Long-Term Rituximab Gets the Job Done in Vasculitis

November 10, 2014

For antineutrophil cytoplasm antibody (ANCA)-associated vasculitis patients, rituximab maintenance has a low risk of relapse.

Guillevin L, Pagnoux C, Karras A, et al. for the French Vasculitis Study Group. Rituximab versus Azathioprine for Maintenance in ANCA-Associated Vasculitis. New England Journal of Medicine (2014) 371:1771-1780 doi:10.1056/NEJMoa1404231. Online Nov. 6

Jayne D. Editorial: Extending the Indications for Rituximab in ANCA-Associated Vasculitis.New England Journal of Medicine (2014) 371:1839-1840 doi:10.1056/NEJMe1410394. Online Nov. 6

Rituximab proves superior to azathioprine for maintaining remission in antineutrophil cytoplasm antibody (ANCA)-associated vasculitis, according to new trial results.

The rate of major relapse at month 28 came in at 5% for rituximab (500 mg every 6 months) and 29% for azathioprine, for a hazard ratio of 6.6.

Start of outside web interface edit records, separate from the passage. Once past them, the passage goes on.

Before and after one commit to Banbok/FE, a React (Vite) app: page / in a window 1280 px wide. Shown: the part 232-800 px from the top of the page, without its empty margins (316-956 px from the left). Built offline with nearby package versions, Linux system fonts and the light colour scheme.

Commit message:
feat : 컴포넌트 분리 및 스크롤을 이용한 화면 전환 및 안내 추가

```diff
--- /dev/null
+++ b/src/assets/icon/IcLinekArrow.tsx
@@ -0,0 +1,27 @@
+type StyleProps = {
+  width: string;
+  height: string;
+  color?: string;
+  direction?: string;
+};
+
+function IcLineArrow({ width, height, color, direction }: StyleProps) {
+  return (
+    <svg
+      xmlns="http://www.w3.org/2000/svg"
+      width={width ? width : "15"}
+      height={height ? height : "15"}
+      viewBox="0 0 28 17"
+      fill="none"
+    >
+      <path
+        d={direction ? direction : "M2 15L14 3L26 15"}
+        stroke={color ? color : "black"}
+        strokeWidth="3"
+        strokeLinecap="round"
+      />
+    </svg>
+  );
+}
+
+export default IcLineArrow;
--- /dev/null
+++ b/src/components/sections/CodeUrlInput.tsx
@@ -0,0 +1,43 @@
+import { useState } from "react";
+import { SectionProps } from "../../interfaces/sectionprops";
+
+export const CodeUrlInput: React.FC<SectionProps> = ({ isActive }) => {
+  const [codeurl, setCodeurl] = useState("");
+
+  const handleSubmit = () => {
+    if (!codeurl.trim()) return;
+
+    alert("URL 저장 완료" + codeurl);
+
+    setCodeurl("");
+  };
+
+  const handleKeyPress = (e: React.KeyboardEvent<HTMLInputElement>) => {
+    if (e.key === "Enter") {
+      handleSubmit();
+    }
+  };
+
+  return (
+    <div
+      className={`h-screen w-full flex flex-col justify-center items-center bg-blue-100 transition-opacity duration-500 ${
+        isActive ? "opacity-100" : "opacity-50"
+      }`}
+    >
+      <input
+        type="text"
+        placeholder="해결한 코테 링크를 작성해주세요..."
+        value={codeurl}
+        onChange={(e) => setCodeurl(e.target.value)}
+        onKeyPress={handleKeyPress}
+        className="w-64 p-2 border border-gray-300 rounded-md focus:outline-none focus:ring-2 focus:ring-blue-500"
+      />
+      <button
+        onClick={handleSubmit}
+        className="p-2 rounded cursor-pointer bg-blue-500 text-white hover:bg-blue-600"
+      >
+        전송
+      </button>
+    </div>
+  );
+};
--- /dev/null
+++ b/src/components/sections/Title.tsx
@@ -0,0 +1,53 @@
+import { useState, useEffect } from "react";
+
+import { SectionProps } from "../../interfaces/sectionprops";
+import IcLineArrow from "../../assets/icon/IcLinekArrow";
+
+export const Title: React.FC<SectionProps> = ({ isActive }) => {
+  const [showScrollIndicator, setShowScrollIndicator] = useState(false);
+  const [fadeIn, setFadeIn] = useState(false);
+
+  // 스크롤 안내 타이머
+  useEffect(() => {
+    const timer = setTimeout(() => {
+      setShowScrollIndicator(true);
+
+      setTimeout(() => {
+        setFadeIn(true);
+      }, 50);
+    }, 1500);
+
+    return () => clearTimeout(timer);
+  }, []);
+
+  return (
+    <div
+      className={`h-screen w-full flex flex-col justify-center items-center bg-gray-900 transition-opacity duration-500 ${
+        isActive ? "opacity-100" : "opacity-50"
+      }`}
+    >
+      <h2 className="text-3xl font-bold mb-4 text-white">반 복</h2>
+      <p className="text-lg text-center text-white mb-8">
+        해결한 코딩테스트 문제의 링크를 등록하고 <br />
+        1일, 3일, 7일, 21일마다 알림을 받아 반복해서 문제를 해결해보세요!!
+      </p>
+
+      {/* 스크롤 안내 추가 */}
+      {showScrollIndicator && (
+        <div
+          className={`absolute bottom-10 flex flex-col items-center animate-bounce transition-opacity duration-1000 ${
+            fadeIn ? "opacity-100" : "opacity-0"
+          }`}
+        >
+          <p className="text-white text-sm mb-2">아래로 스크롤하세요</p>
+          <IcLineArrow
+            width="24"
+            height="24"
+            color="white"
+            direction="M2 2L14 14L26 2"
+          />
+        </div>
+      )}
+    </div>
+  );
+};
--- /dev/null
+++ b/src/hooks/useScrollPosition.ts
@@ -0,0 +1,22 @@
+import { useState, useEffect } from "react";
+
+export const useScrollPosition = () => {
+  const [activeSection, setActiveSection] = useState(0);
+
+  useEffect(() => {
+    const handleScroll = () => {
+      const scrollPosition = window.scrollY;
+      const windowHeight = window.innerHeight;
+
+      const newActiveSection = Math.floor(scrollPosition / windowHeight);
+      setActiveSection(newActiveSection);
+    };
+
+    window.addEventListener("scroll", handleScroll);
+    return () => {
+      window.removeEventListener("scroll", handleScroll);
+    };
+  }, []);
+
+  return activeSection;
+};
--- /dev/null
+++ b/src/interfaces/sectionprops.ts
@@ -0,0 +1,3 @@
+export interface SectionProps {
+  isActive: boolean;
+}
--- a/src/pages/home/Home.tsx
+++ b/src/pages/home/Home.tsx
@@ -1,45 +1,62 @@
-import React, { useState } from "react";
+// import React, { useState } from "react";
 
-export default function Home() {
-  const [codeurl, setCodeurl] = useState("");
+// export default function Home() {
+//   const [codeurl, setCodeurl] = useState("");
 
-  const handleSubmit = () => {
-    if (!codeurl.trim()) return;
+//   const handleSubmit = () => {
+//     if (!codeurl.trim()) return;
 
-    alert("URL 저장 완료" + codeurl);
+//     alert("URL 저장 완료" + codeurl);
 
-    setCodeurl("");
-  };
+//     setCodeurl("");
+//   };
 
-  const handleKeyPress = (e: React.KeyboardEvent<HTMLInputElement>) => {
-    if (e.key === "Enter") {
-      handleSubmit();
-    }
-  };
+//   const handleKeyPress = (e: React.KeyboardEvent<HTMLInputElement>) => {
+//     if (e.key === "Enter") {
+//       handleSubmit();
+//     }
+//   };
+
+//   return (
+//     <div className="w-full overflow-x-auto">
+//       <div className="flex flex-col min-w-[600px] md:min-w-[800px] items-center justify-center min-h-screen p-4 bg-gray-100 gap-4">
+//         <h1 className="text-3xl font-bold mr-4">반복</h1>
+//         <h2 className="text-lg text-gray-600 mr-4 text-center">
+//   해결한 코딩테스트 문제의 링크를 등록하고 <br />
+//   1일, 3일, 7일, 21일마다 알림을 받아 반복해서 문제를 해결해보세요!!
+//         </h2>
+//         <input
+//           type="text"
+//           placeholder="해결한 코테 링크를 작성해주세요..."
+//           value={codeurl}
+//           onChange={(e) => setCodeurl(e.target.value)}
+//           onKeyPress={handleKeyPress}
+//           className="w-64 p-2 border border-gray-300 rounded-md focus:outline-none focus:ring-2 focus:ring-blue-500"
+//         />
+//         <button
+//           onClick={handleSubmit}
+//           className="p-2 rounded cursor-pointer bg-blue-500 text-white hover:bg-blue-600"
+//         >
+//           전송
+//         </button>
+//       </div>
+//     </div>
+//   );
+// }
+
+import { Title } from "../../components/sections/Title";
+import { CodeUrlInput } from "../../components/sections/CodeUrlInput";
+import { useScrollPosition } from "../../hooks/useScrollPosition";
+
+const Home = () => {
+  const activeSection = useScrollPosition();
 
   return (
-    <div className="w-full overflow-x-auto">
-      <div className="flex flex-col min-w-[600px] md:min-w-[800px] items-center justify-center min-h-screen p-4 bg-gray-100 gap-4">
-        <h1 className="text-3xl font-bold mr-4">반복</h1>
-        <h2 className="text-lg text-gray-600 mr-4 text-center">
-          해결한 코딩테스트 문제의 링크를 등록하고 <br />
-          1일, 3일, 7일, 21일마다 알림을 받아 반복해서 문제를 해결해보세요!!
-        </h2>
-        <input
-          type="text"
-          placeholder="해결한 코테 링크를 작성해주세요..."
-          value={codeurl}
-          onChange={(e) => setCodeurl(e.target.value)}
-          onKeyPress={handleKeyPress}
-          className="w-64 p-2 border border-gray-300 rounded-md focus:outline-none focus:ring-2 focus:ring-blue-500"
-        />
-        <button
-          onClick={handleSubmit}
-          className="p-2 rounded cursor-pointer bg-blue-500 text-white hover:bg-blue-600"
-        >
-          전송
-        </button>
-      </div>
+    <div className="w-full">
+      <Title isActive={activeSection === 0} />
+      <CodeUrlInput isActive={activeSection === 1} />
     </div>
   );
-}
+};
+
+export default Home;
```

The “real value” of these findings is that a patient has a low risk of relapse with rituximab maintenance, according to an accompanying editorial. Also, immunosuppressive agents and glucocorticoids may not be necessary, and the rituximab-based regimen offers a better opportunity for recovery and rehabilitation.

For this trial, 115 patients with newly diagnosed or relapsing granulomatosis with polyangiitis (GPA), microscopic polyangiitis, or renal-limited ANCA-associated vasculitis were in complete remission after treatment with cyclophosphamide and glucocorticoids.

They were randomized to rituximab or azathioprine. Both drugs had an equivalent frequency of severe adverse events. Whether a lower rituximab dose will be equally effective remains to be established.